[Version difference data]
☆ ☆ ☆ ☆ ☆

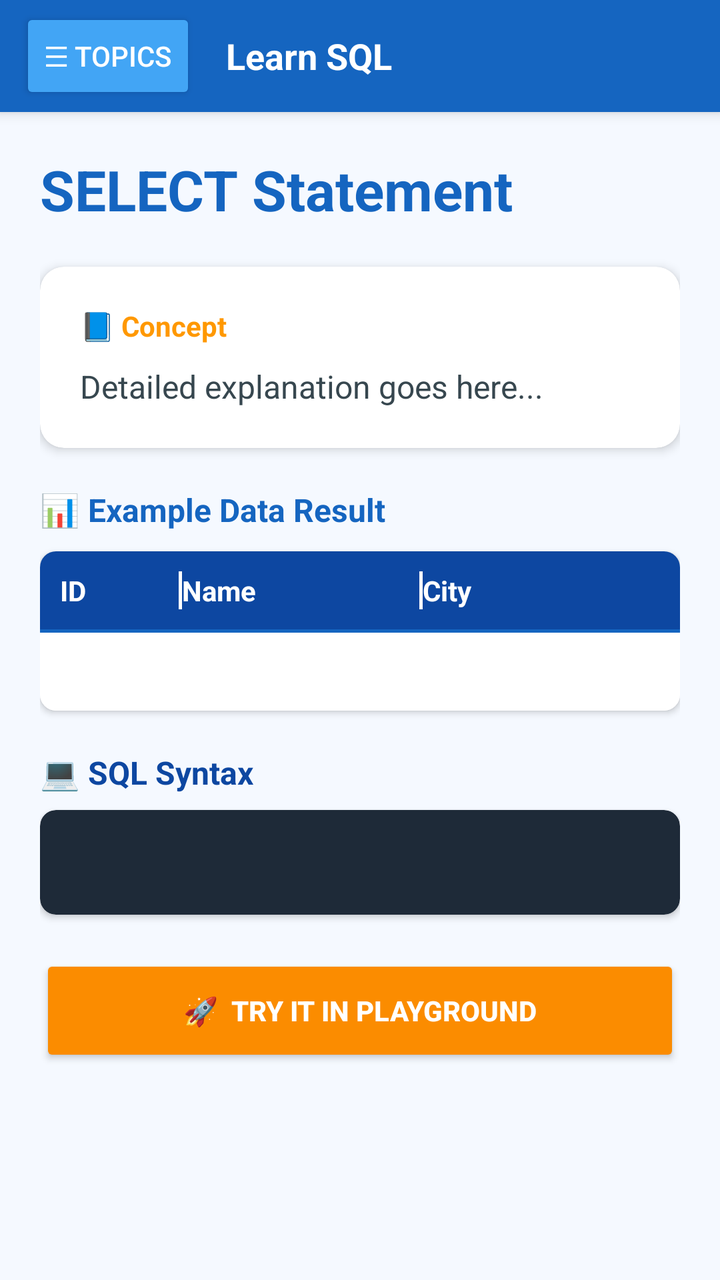
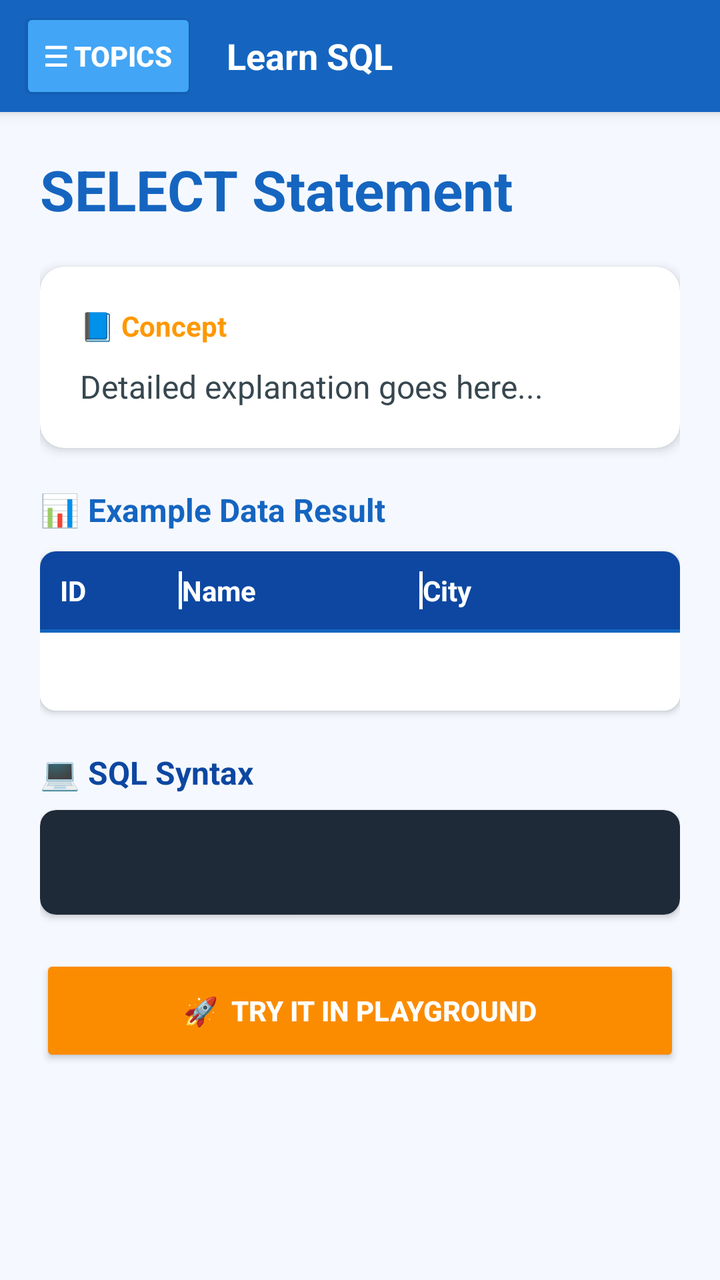

The first picture is an Android layout as it rendered before a commit; the second is the same layout after the commit. The layout source and the unified diff follow.
<!-- AndroidManifest.xml: application theme Theme.AppCompat.Light.NoActionBar -->
<!-- res/layout/activity_learn_detail.xml -->
<?xml version="1.0" encoding="utf-8"?>
<LinearLayout xmlns:android="http://schemas.android.com/apk/res/android"
    xmlns:app="http://schemas.android.com/apk/res-auto"
    android:layout_width="match_parent"
    android:layout_height="match_parent"
    android:orientation="vertical"
    android:background="#F5F9FF"
    android:fitsSystemWindows="true">

    
    <LinearLayout
        android:layout_width="match_parent"
        android:layout_height="wrap_content"
        android:minHeight="56dp"
        android:background="#1565C0"
        android:gravity="center_vertical"
        android:paddingStart="10dp"
        android:paddingEnd="10dp"
        android:elevation="4dp">

        <Button
            android:id="@+id/btnMenu"
            android:layout_width="wrap_content"
            android:layout_height="wrap_content"
            android:text="☰ Topics"
            android:textSize="14sp"
            android:backgroundTint="#42A5F5"
            android:textColor="#FFFFFF"
            android:minHeight="48dp"/>

        <TextView
            android:layout_width="wrap_content"
            android:layout_height="wrap_content"
            android:text="Learn SQL"
            android:textSize="18sp"
            android:textStyle="bold"
            android:textColor="#FFFFFF"
            android:layout_marginStart="15dp"/>
    </LinearLayout>

    <ScrollView
        android:layout_width="match_parent"
        android:layout_height="match_parent"
        android:fillViewport="true">

        <LinearLayout
            android:layout_width="match_parent"
            android:layout_height="wrap_content"
            android:orientation="vertical"
            android:padding="20dp">

            
            <TextView
                android:id="@+id/tvDetailTitle"
                android:layout_width="match_parent"
                android:layout_height="wrap_content"
                android:layout_marginBottom="20dp"
                android:text="SELECT Statement"
                android:textColor="#1565C0"
                android:textSize="28sp"
                android:textStyle="bold" />

            
            <androidx.cardview.widget.CardView
                android:layout_width="match_parent"
                android:layout_height="wrap_content"
                android:layout_marginBottom="20dp"
                app:cardCornerRadius="12dp"
                app:cardElevation="3dp">

                <LinearLayout
                    android:layout_width="match_parent"
                    android:layout_height="wrap_content"
                    android:orientation="vertical"
                    android:padding="20dp">

                    <TextView
                        android:layout_width="wrap_content"
                        android:layout_height="wrap_content"
                        android:layout_marginBottom="10dp"
                        android:text="📘 Concept"
                        android:textColor="#FF9800"
                        android:textSize="14sp"
                        android:textStyle="bold" />

                    <TextView
                        android:id="@+id/tvDetailDesc"
                        android:layout_width="match_parent"
                        android:layout_height="wrap_content"
                        android:lineSpacingExtra="6dp"
                        android:text="Detailed explanation goes here..."
                        android:textColor="#37474F"
                        android:textSize="16sp" />
                </LinearLayout>
            </androidx.cardview.widget.CardView>

            
            <TextView
                android:layout_width="wrap_content"
                android:layout_height="wrap_content"
                android:layout_marginBottom="10dp"
                android:text="📊 Example Data Result"
                android:textColor="#1565C0"
                android:textSize="16sp"
                android:textStyle="bold" />

            
            <androidx.cardview.widget.CardView
                android:layout_width="match_parent"
                android:layout_height="wrap_content"
                android:layout_marginBottom="20dp"
                app:cardCornerRadius="8dp"
                app:cardElevation="2dp">

                <LinearLayout
                    android:layout_width="match_parent"
                    android:layout_height="wrap_content"
                    android:orientation="vertical">

                    
                    <LinearLayout
                        android:layout_width="match_parent"
                        android:layout_height="wrap_content"
                        android:orientation="horizontal"
                        android:background="#0D47A1"
                        android:padding="10dp">

                        <TextView
                            android:layout_width="0dp"
                            android:layout_height="wrap_content"
                            android:layout_weight="1"
                            android:text="ID"
                            android:textStyle="bold"
                            android:textColor="#FFFFFF"/>

                        <View
                            android:layout_width="1.5dp"
                            android:layout_height="match_parent"
                            android:background="#FFFFFF"/>

                        <TextView
                            android:layout_width="0dp"
                            android:layout_height="wrap_content"
                            android:layout_weight="2"
                            android:text="Name"
                            android:textStyle="bold"
                            android:textColor="#FFFFFF"/>

                        <View
                            android:layout_width="1.5dp"
                            android:layout_height="match_parent"
                            android:background="#FFFFFF"/>

                        <TextView
                            android:layout_width="0dp"
                            android:layout_height="wrap_content"
                            android:layout_weight="2"
                            android:text="City"
                            android:textStyle="bold"
                            android:textColor="#FFFFFF"/>
                    </LinearLayout>

                    
                    <View
                        android:layout_width="match_parent"
                        android:layout_height="1.5dp"
                        android:background="#1565C0"/>

                    
                    <LinearLayout
                        android:layout_width="match_parent"
                        android:layout_height="wrap_content"
                        android:background="#FFFFFF"
                        android:padding="10dp">

                        
                        <TextView
                            android:id="@+id/tvExampleTables"
                            android:layout_width="match_parent"
                            android:layout_height="wrap_content"
                            android:textColor="#1565C0"
                            android:textSize="14sp"
                            android:fontFamily="monospace"/>
                    </LinearLayout>

                </LinearLayout>
            </androidx.cardview.widget.CardView>

            
            
            <TextView
                android:layout_width="wrap_content"
                android:layout_height="wrap_content"
                android:text="💻 SQL Syntax"
                android:textSize="16sp"
                android:textStyle="bold"
                android:textColor="#0D47A1"
                android:layout_marginBottom="8dp"/>

            <androidx.cardview.widget.CardView
                android:layout_width="match_parent"
                android:layout_height="wrap_content"
                app:cardCornerRadius="8dp"
                app:cardBackgroundColor="#1E2A38"
                android:layout_marginBottom="20dp">

                <TextView
                    android:id="@+id/tvDetailCode"
                    android:layout_width="match_parent"
                    android:layout_height="wrap_content"
                    android:padding="16dp"
                    android:textColor="#FFFFFF"
                    android:textSize="15sp"
                    android:fontFamily="monospace"/>
            </androidx.cardview.widget.CardView>

            <Button
                android:id="@+id/btnTryIt"
                android:layout_width="match_parent"
                android:layout_height="56dp"
                android:text="🚀  Try it in Playground"
                android:textStyle="bold"
                android:textColor="#FFFFFF"
                android:backgroundTint="#FB8C00"/>


        </LinearLayout>
    </ScrollView>
</LinearLayout>
<!-- resources referenced by this layout -->
<resources>

</resources>

<!-- the commit's change to res/layout/activity_learn_detail.xml (unified diff, before → after) -->
@@ -23,6 +23,7 @@
             android:layout_width="wrap_content"
             android:layout_height="wrap_content"
             android:text="☰ Topics"
+            android:textStyle="bold"
             android:textSize="14sp"
             android:backgroundTint="#42A5F5"
             android:textColor="#FFFFFF"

☆ ☆ ☆ ☆ ☆

## TASK BRIEF
Restate the records in full and word for word, but keep the pictures out.

## OUTPUT FOR THIS EXERCISE
The first picture is an Android layout as it rendered before a commit; the second is the same layout after the commit. The layout source and the unified diff follow.
<!-- AndroidManifest.xml: application theme Theme.AppCompat.Light.NoActionBar -->
<!-- res/layout/activity_learn_detail.xml -->
<?xml version="1.0" encoding="utf-8"?>
<LinearLayout xmlns:android="http://schemas.android.com/apk/res/android"
    xmlns:app="http://schemas.android.com/apk/res-auto"
    android:layout_width="match_parent"
    android:layout_height="match_parent"
    android:orientation="vertical"
    android:background="#F5F9FF"
    android:fitsSystemWindows="true">

    
    <LinearLayout
        android:layout_width="match_parent"
        android:layout_height="wrap_content"
        android:minHeight="56dp"
        android:background="#1565C0"
        android:gravity="center_vertical"
        android:paddingStart="10dp"
        android:paddingEnd="10dp"
        android:elevation="4dp">

        <Button
            android:id="@+id/btnMenu"
            android:layout_width="wrap_content"
            android:layout_height="wrap_content"
            android:text="☰ Topics"
            android:textSize="14sp"
            android:backgroundTint="#42A5F5"
            android:textColor="#FFFFFF"
            android:minHeight="48dp"/>

        <TextView
            android:layout_width="wrap_content"
            android:layout_height="wrap_content"
            android:text="Learn SQL"
            android:textSize="18sp"
            android:textStyle="bold"
            android:textColor="#FFFFFF"
            android:layout_marginStart="15dp"/>
    </LinearLayout>

    <ScrollView
        android:layout_width="match_parent"
        android:layout_height="match_parent"
        android:fillViewport="true">

        <LinearLayout
            android:layout_width="match_parent"
            android:layout_height="wrap_content"
            android:orientation="vertical"
            android:padding="20dp">

            
            <TextView
                android:id="@+id/tvDetailTitle"
                android:layout_width="match_parent"
                android:layout_height="wrap_content"
                android:layout_marginBottom="20dp"
                android:text="SELECT Statement"
                android:textColor="#1565C0"
                android:textSize="28sp"
                android:textStyle="bold" />

            
            <androidx.cardview.widget.CardView
                android:layout_width="match_parent"
                android:layout_height="wrap_content"
                android:layout_marginBottom="20dp"
                app:cardCornerRadius="12dp"
                app:cardElevation="3dp">

                <LinearLayout
                    android:layout_width="match_parent"
                    android:layout_height="wrap_content"
                    android:orientation="vertical"
                    android:padding="20dp">

                    <TextView
                        android:layout_width="wrap_content"
                        android:layout_height="wrap_content"
                        android:layout_marginBottom="10dp"
                        android:text="📘 Concept"
                        android:textColor="#FF9800"
                        android:textSize="14sp"
                        android:textStyle="bold" />

                    <TextView
                        android:id="@+id/tvDetailDesc"
                        android:layout_width="match_parent"
                        android:layout_height="wrap_content"
                        android:lineSpacingExtra="6dp"
                        android:text="Detailed explanation goes here..."
                        android:textColor="#37474F"
                        android:textSize="16sp" />
                </LinearLayout>
            </androidx.cardview.widget.CardView>

            
            <TextView
                android:layout_width="wrap_content"
                android:layout_height="wrap_content"
                android:layout_marginBottom="10dp"
                android:text="📊 Example Data Result"
                android:textColor="#1565C0"
                android:textSize="16sp"
                android:textStyle="bold" />

            
            <androidx.cardview.widget.CardView
                android:layout_width="match_parent"
                android:layout_height="wrap_content"
                android:layout_marginBottom="20dp"
                app:cardCornerRadius="8dp"
                app:cardElevation="2dp">

                <LinearLayout
                    android:layout_width="match_parent"
                    android:layout_height="wrap_content"
                    android:orientation="vertical">

                    
                    <LinearLayout
                        android:layout_width="match_parent"
                        android:layout_height="wrap_content"
                        android:orientation="horizontal"
                        android:background="#0D47A1"
                        android:padding="10dp">

                        <TextView
                            android:layout_width="0dp"
                            android:layout_height="wrap_content"
                            android:layout_weight="1"
                            android:text="ID"
                            android:textStyle="bold"
                            android:textColor="#FFFFFF"/>

                        <View
                            android:layout_width="1.5dp"
                            android:layout_height="match_parent"
                            android:background="#FFFFFF"/>

                        <TextView
                            android:layout_width="0dp"
                            android:layout_height="wrap_content"
                            android:layout_weight="2"
                            android:text="Name"
                            android:textStyle="bold"
                            android:textColor="#FFFFFF"/>

                        <View
                            android:layout_width="1.5dp"
                            android:layout_height="match_parent"
                            android:background="#FFFFFF"/>

                        <TextView
                            android:layout_width="0dp"
                            android:layout_height="wrap_content"
                            android:layout_weight="2"
                            android:text="City"
                            android:textStyle="bold"
                            android:textColor="#FFFFFF"/>
                    </LinearLayout>

                    
                    <View
                        android:layout_width="match_parent"
                        android:layout_height="1.5dp"
                        android:background="#1565C0"/>

                    
                    <LinearLayout
                        android:layout_width="match_parent"
                        android:layout_height="wrap_content"
                        android:background="#FFFFFF"
                        android:padding="10dp">

                        
                        <TextView
                            android:id="@+id/tvExampleTables"
                            android:layout_width="match_parent"
                            android:layout_height="wrap_content"
                            android:textColor="#1565C0"
                            android:textSize="14sp"
                            android:fontFamily="monospace"/>
                    </LinearLayout>

                </LinearLayout>
            </androidx.cardview.widget.CardView>

            
            
            <TextView
                android:layout_width="wrap_content"
                android:layout_height="wrap_content"
                android:text="💻 SQL Syntax"
                android:textSize="16sp"
                android:textStyle="bold"
                android:textColor="#0D47A1"
                android:layout_marginBottom="8dp"/>

            <androidx.cardview.widget.CardView
                android:layout_width="match_parent"
                android:layout_height="wrap_content"
                app:cardCornerRadius="8dp"
                app:cardBackgroundColor="#1E2A38"
                android:layout_marginBottom="20dp">

                <TextView
                    android:id="@+id/tvDetailCode"
                    android:layout_width="match_parent"
                    android:layout_height="wrap_content"
                    android:padding="16dp"
                    android:textColor="#FFFFFF"
                    android:textSize="15sp"
                    android:fontFamily="monospace"/>
            </androidx.cardview.widget.CardView>

            <Button
                android:id="@+id/btnTryIt"
                android:layout_width="match_parent"
                android:layout_height="56dp"
                android:text="🚀  Try it in Playground"
                android:textStyle="bold"
                android:textColor="#FFFFFF"
                android:backgroundTint="#FB8C00"/>


        </LinearLayout>
    </ScrollView>
</LinearLayout>
<!-- resources referenced by this layout -->
<resources>

</resources>

<!-- the commit's change to res/layout/activity_learn_detail.xml (unified diff, before → after) -->
@@ -23,6 +23,7 @@
             android:layout_width="wrap_content"
             android:layout_height="wrap_content"
             android:text="☰ Topics"
+            android:textStyle="bold"
             android:textSize="14sp"
             android:backgroundTint="#42A5F5"
             android:textColor="#FFFFFF"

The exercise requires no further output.